I was reintroduced to yoga after taking a yoga class at San Francisco State University, where the instructor talked about astrology and quoted Hindu philosophers I’d heard of only in passing while growing up. It made me a little uncomfortable…it was like she was lecturing me about my own culture! I have taken a lot of different yoga classes in San Francisco and the Peninsula since then, often being the only Indian in the class and struggling to keep up with her fellow American students 🙂 I kid! Honestly I’m not that bad, thanks to my yoga training earlier on in life 🙂

I admire the dedication of a lot of yogis I met in America and honestly learned so much more about yoga here. I also met some genuinely nice people through yoga who I hold in very high regard. But, I am still baffled by the lack of acknowledgment to the country from where yoga originates and the commercialization of yoga. Have you noticed that the yoga magazines hardly ever feature any Indian faces other than the few old bearded sadhus (Indian priests) with a tower of dreadlocks on their heads? On the other hand, most yoga brands and accessories revolve around Hinduism and Indian culture. For example, pictures of Hindu gods like Ganesha and symbols like Om are abundantly used by yoga brands. I’ve even seen Sanskrit alphabets and henna designs on yoga clothing! But, people can’t make the connection with Hinduism because there is very little knowledge about it. Most still can’t tell the difference between the words “Hindi” and “Hindu”— the former is a language and the latter is the religion! Just the other day, I even overheard a lady ask the receptionist at my local Bikram yoga studio whether yoga originated in India or China?

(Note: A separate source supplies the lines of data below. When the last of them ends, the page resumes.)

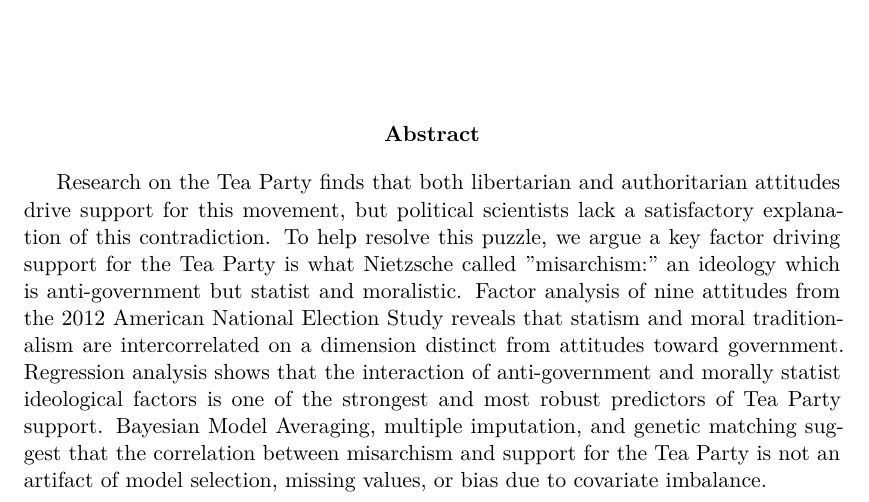
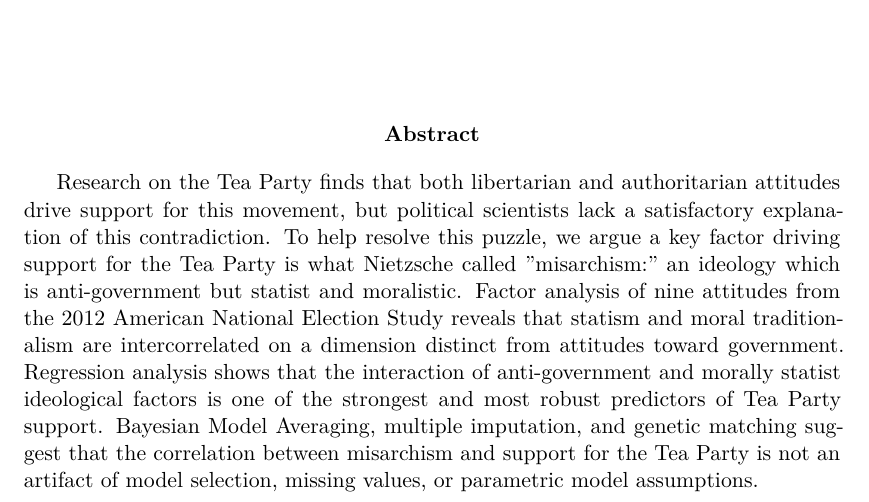
Before and after one commit to jmrphy/misarchism, an R Markdown document (article/misarchism.Rmd): part of page 1 of 42, cut so that both start at the same text. Rendered offline with R 4.5, knitr and Pandoc, then LaTeX, with nearby package versions; some code elsewhere in the file could not run offline.

Commit message:
submitted

```diff
--- a/article/misarchism.Rmd
+++ b/article/misarchism.Rmd
@@ -16,7 +16,7 @@
 csl: apsa.csl
 ---
 
-\abstract{Research on the Tea Party finds that both libertarian and authoritarian attitudes drive support for this movement, but political scientists lack a satisfactory explanation of this contradiction. To help resolve this puzzle, we argue a key factor driving support for the Tea Party is what Nietzsche called "misarchism:" an ideology which is anti-government but statist and moralistic. Factor analysis of nine attitudes from the 2012 American National Election Study reveals that statism and moral traditionalism are intercorrelated on a dimension distinct from attitudes toward government. Regression analysis shows that the interaction of anti-government and morally statist ideological factors is one of the strongest and most robust predictors of Tea Party support. Bayesian Model Averaging, multiple imputation, and genetic matching suggest that the correlation between misarchism and support for the Tea Party is not an artifact of model selection, missing values, or bias due to covariate imbalance.}
+\abstract{Research on the Tea Party finds that both libertarian and authoritarian attitudes drive support for this movement, but political scientists lack a satisfactory explanation of this contradiction. To help resolve this puzzle, we argue a key factor driving support for the Tea Party is what Nietzsche called "misarchism:" an ideology which is anti-government but statist and moralistic. Factor analysis of nine attitudes from the 2012 American National Election Study reveals that statism and moral traditionalism are intercorrelated on a dimension distinct from attitudes toward government. Regression analysis shows that the interaction of anti-government and morally statist ideological factors is one of the strongest and most robust predictors of Tea Party support. Bayesian Model Averaging, multiple imputation, and genetic matching suggest that the correlation between misarchism and support for the Tea Party is not an artifact of model selection, missing values, or parametric model assumptions.}
 
 \newpage
 
```
Also changed, not shown: article/figures/bma2-1.pdf, article/figures/bma3-1.pdf, article/figures/effect-plot1-1.pdf, article/figures/factorplot-1.pdf, article/figures/missing2-1.pdf, article/figures/missing3-1.pdf, article/figures/missing4-1.pdf, article/figures/missing5-1.pdf, article/figures/missing6-1.pdf, article/figures/scree-1.pdf, article/misarchism.pdf, article/misarchism.tex, 3 other files.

Ganesha on yoga shirt

Ganesha on yoga pants

Hindu goddess on yoga shirt

Om, the most common symbol used by yoga brands

The 7 chakras with Sanskrit alphabets that forms an integral part of Hinduism

Henna designs on yoga brand

By now, you must be wondering why I started this controversial topic? Well, The NY Times article, Hindu Group Stirs a Debate Over Yoga’s Soul, is to blame for it 🙂 It did stir up some sentiments! I absolutely believe what Debbie Desmond, a yoga instructor in Williamsburg, Brooklyn says:

“Nobody owns yoga.”

But, then again, isn’t that the core business model of Bikram Yoga (which I now practice regularly) — owning 26 yoga poses done in a particular style?

A yoga class being held at Saraswathi Hall in Flushing, Queens.
Photo courtesy: The NY Times

On the other hand, being a parent I can also relate to Dr. Aseem Shukla’s (co-founder of Take Back Yoga) sentiments:

“We started this, really, for our kids,” said Dr. Shukla, an urologist and a second-generation Indian-American. “When our kids go to school and say they are Hindu, nobody says, ‘Oh, yeah, Hindus gave the world yoga.’ They say, ‘What caste are you?’ Or ‘Do you pray to a monkey god?’ Because that’s all Americans know about Hinduism.”

There will always be wars on patents and branding, whether it’s yoga or neem oil. It’s for the governments and corporations to fight, and honestly, whoever has more money/power will win. In the meantime, however, us Indians would definitely like a little more recognition in yoga, ayurveda and all the cool Hindu stuff! Please don’t box us into arranged marriages, outsourcing, call centers and Bollywood! We have some fun things to offer too. If you are nice to me, I might even give you the secret recipe for the herbal concoction that makes your skin glow! 🙂


12 2010